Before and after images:
※ ※ ※

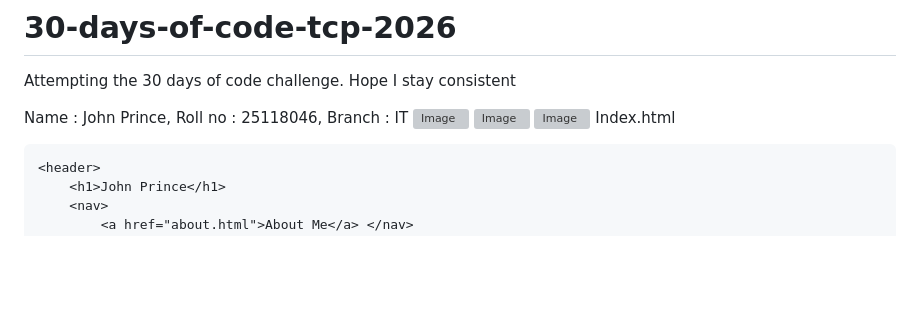
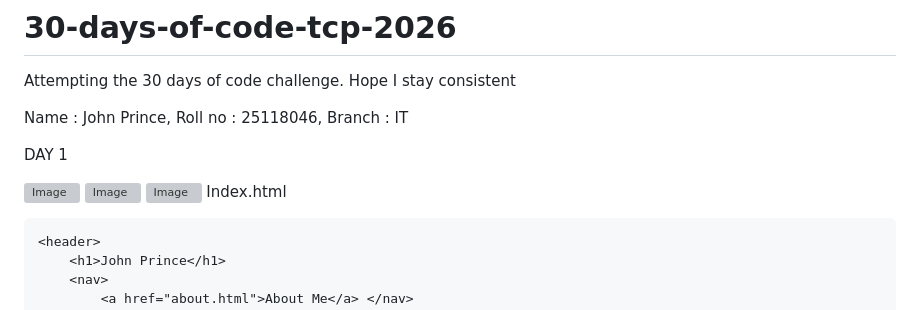
Before and after one commit to JohnP-0407/30-days-of-code-tcp-2026, a Markdown page: README.md, the part around one of its changes. GitHub-like rendering; blank space fills up the shorter version; grey boxes are pictures that could not be loaded.

```diff
--- a/README.md
+++ b/README.md
@@ -5,6 +5,9 @@ Attempting the 30 days of code challenge. Hope I stay consistent
 Name : John Prince,
 Roll no : 25118046,
 Branch : IT
+
+DAY 1
+
 ![Image](https://github.com/user-attachments/assets/3c8c976b-08f8-4b47-88a3-8f6b339f7a4e)
 ![Image](https://github.com/user-attachments/assets/3077ba03-f051-4ddd-81c0-bfe6535fd2e4)
 ![Image](https://github.com/user-attachments/assets/2c0be0a0-e91b-4580-b8f8-c58bbcfa636c)
```
Also changed, not shown: other parts of README.md (+4 -0 lines).
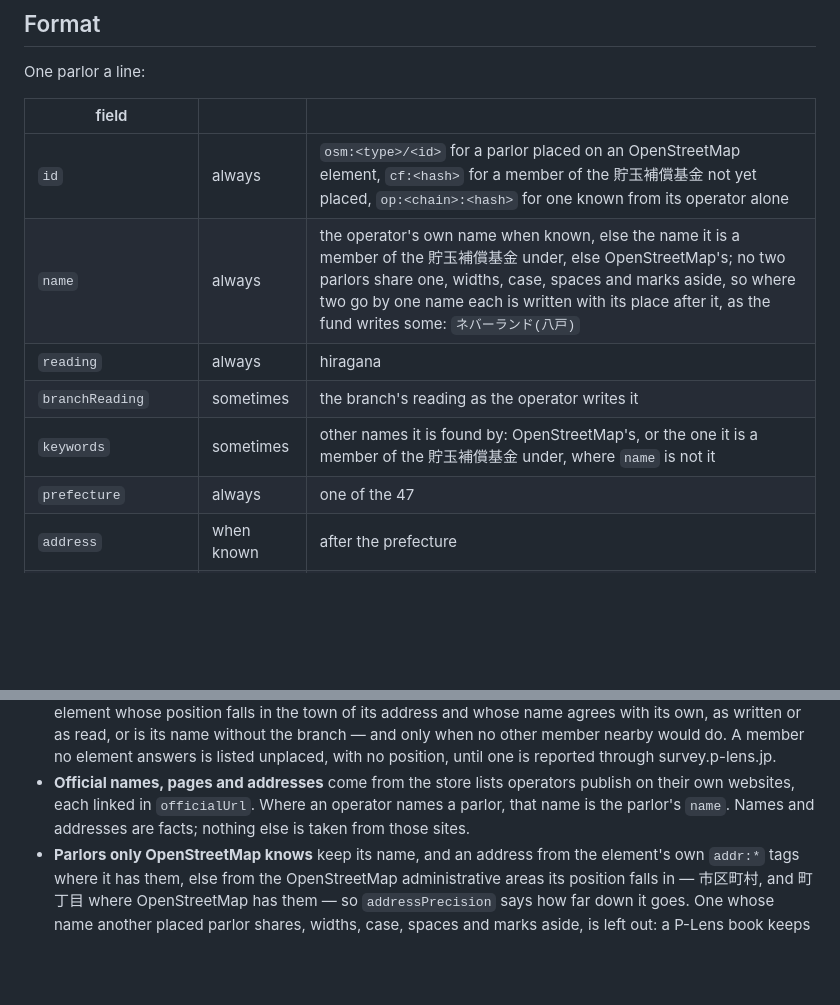
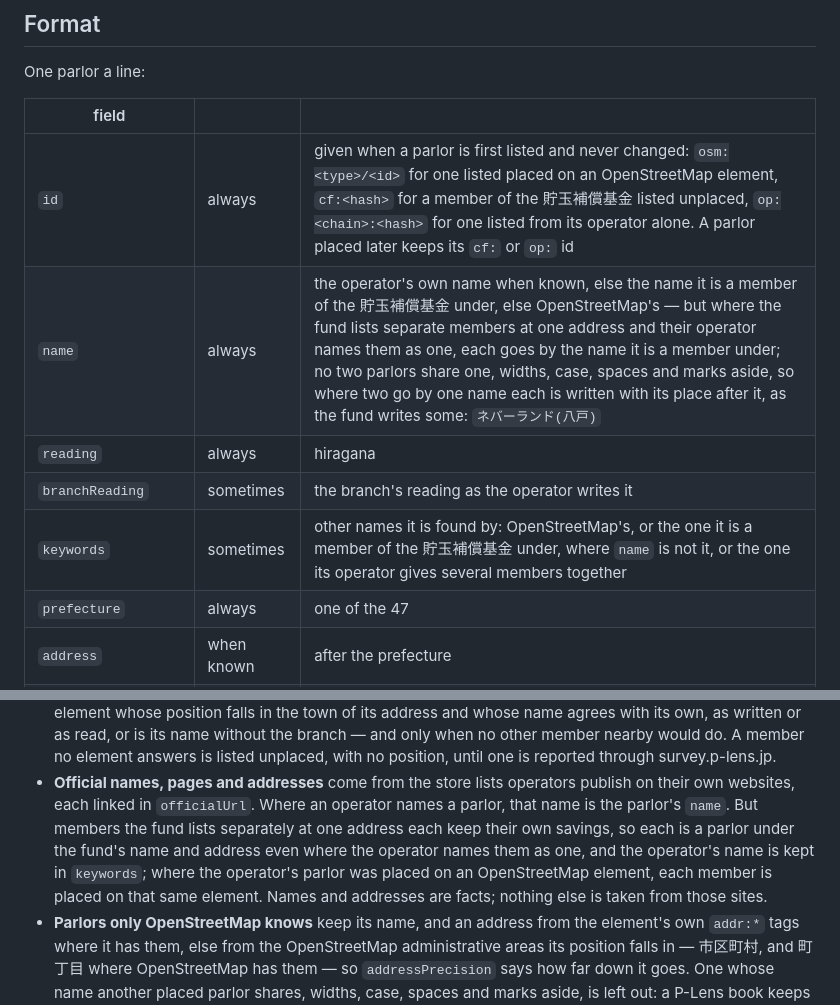
Before and after one commit to p-lens/p-lens-parlors, a Markdown page: README.md, 2 parts joined by grey strips. Rendered like a GitHub page; blank space fills up the shorter version.

Commit message:
Describe ids and fund members' names as the list now has them
A parlor placed after it was listed keeps its cf: or op: id, so an id says
how a parlor was first listed, not whether it is placed. Members the
貯玉補償基金 lists separately at one address go by the fund's names though
their operator names them as one, with the operator's name as a keyword.

```diff
--- a/README.md
+++ b/README.md
@@ -22,11 +22,11 @@ One parlor a line:
 
 | field | | |
 |---|---|---|
-| `id` | always | `osm:<type>/<id>` for a parlor placed on an OpenStreetMap element, `cf:<hash>` for a member of the 貯玉補償基金 not yet placed, `op:<chain>:<hash>` for one known from its operator alone |
-| `name` | always | the operator's own name when known, else the name it is a member of the 貯玉補償基金 under, else OpenStreetMap's; no two parlors share one, widths, case, spaces and marks aside, so where two go by one name each is written with its place after it, as the fund writes some: `ネバーランド(八戸)` |
+| `id` | always | given when a parlor is first listed and never changed: `osm:<type>/<id>` for one listed placed on an OpenStreetMap element, `cf:<hash>` for a member of the 貯玉補償基金 listed unplaced, `op:<chain>:<hash>` for one listed from its operator alone. A parlor placed later keeps its `cf:` or `op:` id |
+| `name` | always | the operator's own name when known, else the name it is a member of the 貯玉補償基金 under, else OpenStreetMap's — but where the fund lists separate members at one address and their operator names them as one, each goes by the name it is a member under; no two parlors share one, widths, case, spaces and marks aside, so where two go by one name each is written with its place after it, as the fund writes some: `ネバーランド(八戸)` |
 | `reading` | always | hiragana |
 | `branchReading` | sometimes | the branch's reading as the operator writes it |
-| `keywords` | sometimes | other names it is found by: OpenStreetMap's, or the one it is a member of the 貯玉補償基金 under, where `name` is not it |
+| `keywords` | sometimes | other names it is found by: OpenStreetMap's, or the one it is a member of the 貯玉補償基金 under, where `name` is not it, or the one its operator gives several members together |
 | `prefecture` | always | one of the 47 |
 | `address` | when known | after the prefecture |
 | `addressSource` | with `address` | `operator` (its own site), `chodama` (the 貯玉補償基金's member list), `osm-tags` (the element's `addr:*`), or `osm-areas` (the OpenStreetMap administrative areas its position falls in) |
@@ -61,8 +61,13 @@ One parlor a line:
   is reported through survey.p-lens.jp.
 - **Official names, pages and addresses** come from the store lists operators
   publish on their own websites, each linked in `officialUrl`. Where an
-  operator names a parlor, that name is the parlor's `name`. Names and
-  addresses are facts; nothing else is taken from those sites.
+  operator names a parlor, that name is the parlor's `name`. But members the
+  fund lists separately at one address each keep their own savings, so each
+  is a parlor under the fund's name and address even where the operator
+  names them as one, and the operator's name is kept in `keywords`; where
+  the operator's parlor was placed on an OpenStreetMap element, each member
+  is placed on that same element. Names and addresses are facts; nothing
+  else is taken from those sites.
 - **Parlors only OpenStreetMap knows** keep its name, and an address from the
   element's own `addr:*` tags where it has them, else from the OpenStreetMap
   administrative areas its position falls in — 市区町村, and 町丁目 where
```
Also changed, not shown: README.ja.md (+4 -4 lines).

※ ※ ※

Repeat the entries faithfully. Any picture gets left out.

* Answer for this exercise:
Before and after one commit to JohnP-0407/30-days-of-code-tcp-2026, a Markdown page: README.md, the part around one of its changes. GitHub-like rendering; blank space fills up the shorter version; grey boxes are pictures that could not be loaded.

```diff
--- a/README.md
+++ b/README.md
@@ -5,6 +5,9 @@ Attempting the 30 days of code challenge. Hope I stay consistent
 Name : John Prince,
 Roll no : 25118046,
 Branch : IT
+
+DAY 1
+
 ![Image](https://github.com/user-attachments/assets/3c8c976b-08f8-4b47-88a3-8f6b339f7a4e)
 ![Image](https://github.com/user-attachments/assets/3077ba03-f051-4ddd-81c0-bfe6535fd2e4)
 ![Image](https://github.com/user-attachments/assets/2c0be0a0-e91b-4580-b8f8-c58bbcfa636c)
```
Also changed, not shown: other parts of README.md (+4 -0 lines).
Before and after one commit to p-lens/p-lens-parlors, a Markdown page: README.md, 2 parts joined by grey strips. Rendered like a GitHub page; blank space fills up the shorter version.

Commit message:
Describe ids and fund members' names as the list now has them
A parlor placed after it was listed keeps its cf: or op: id, so an id says
how a parlor was first listed, not whether it is placed. Members the
貯玉補償基金 lists separately at one address go by the fund's names though
their operator names them as one, with the operator's name as a keyword.

```diff
--- a/README.md
+++ b/README.md
@@ -22,11 +22,11 @@ One parlor a line:
 
 | field | | |
 |---|---|---|
-| `id` | always | `osm:<type>/<id>` for a parlor placed on an OpenStreetMap element, `cf:<hash>` for a member of the 貯玉補償基金 not yet placed, `op:<chain>:<hash>` for one known from its operator alone |
-| `name` | always | the operator's own name when known, else the name it is a member of the 貯玉補償基金 under, else OpenStreetMap's; no two parlors share one, widths, case, spaces and marks aside, so where two go by one name each is written with its place after it, as the fund writes some: `ネバーランド(八戸)` |
+| `id` | always | given when a parlor is first listed and never changed: `osm:<type>/<id>` for one listed placed on an OpenStreetMap element, `cf:<hash>` for a member of the 貯玉補償基金 listed unplaced, `op:<chain>:<hash>` for one listed from its operator alone. A parlor placed later keeps its `cf:` or `op:` id |
+| `name` | always | the operator's own name when known, else the name it is a member of the 貯玉補償基金 under, else OpenStreetMap's — but where the fund lists separate members at one address and their operator names them as one, each goes by the name it is a member under; no two parlors share one, widths, case, spaces and marks aside, so where two go by one name each is written with its place after it, as the fund writes some: `ネバーランド(八戸)` |
 | `reading` | always | hiragana |
 | `branchReading` | sometimes | the branch's reading as the operator writes it |
-| `keywords` | sometimes | other names it is found by: OpenStreetMap's, or the one it is a member of the 貯玉補償基金 under, where `name` is not it |
+| `keywords` | sometimes | other names it is found by: OpenStreetMap's, or the one it is a member of the 貯玉補償基金 under, where `name` is not it, or the one its operator gives several members together |
 | `prefecture` | always | one of the 47 |
 | `address` | when known | after the prefecture |
 | `addressSource` | with `address` | `operator` (its own site), `chodama` (the 貯玉補償基金's member list), `osm-tags` (the element's `addr:*`), or `osm-areas` (the OpenStreetMap administrative areas its position falls in) |
@@ -61,8 +61,13 @@ One parlor a line:
   is reported through survey.p-lens.jp.
 - **Official names, pages and addresses** come from the store lists operators
   publish on their own websites, each linked in `officialUrl`. Where an
-  operator names a parlor, that name is the parlor's `name`. Names and
-  addresses are facts; nothing else is taken from those sites.
+  operator names a parlor, that name is the parlor's `name`. But members the
+  fund lists separately at one address each keep their own savings, so each
+  is a parlor under the fund's name and address even where the operator
+  names them as one, and the operator's name is kept in `keywords`; where
+  the operator's parlor was placed on an OpenStreetMap element, each member
+  is placed on that same element. Names and addresses are facts; nothing
+  else is taken from those sites.
 - **Parlors only OpenStreetMap knows** keep its name, and an address from the
   element's own `addr:*` tags where it has them, else from the OpenStreetMap
   administrative areas its position falls in — 市区町村, and 町丁目 where
```
Also changed, not shown: README.ja.md (+4 -4 lines).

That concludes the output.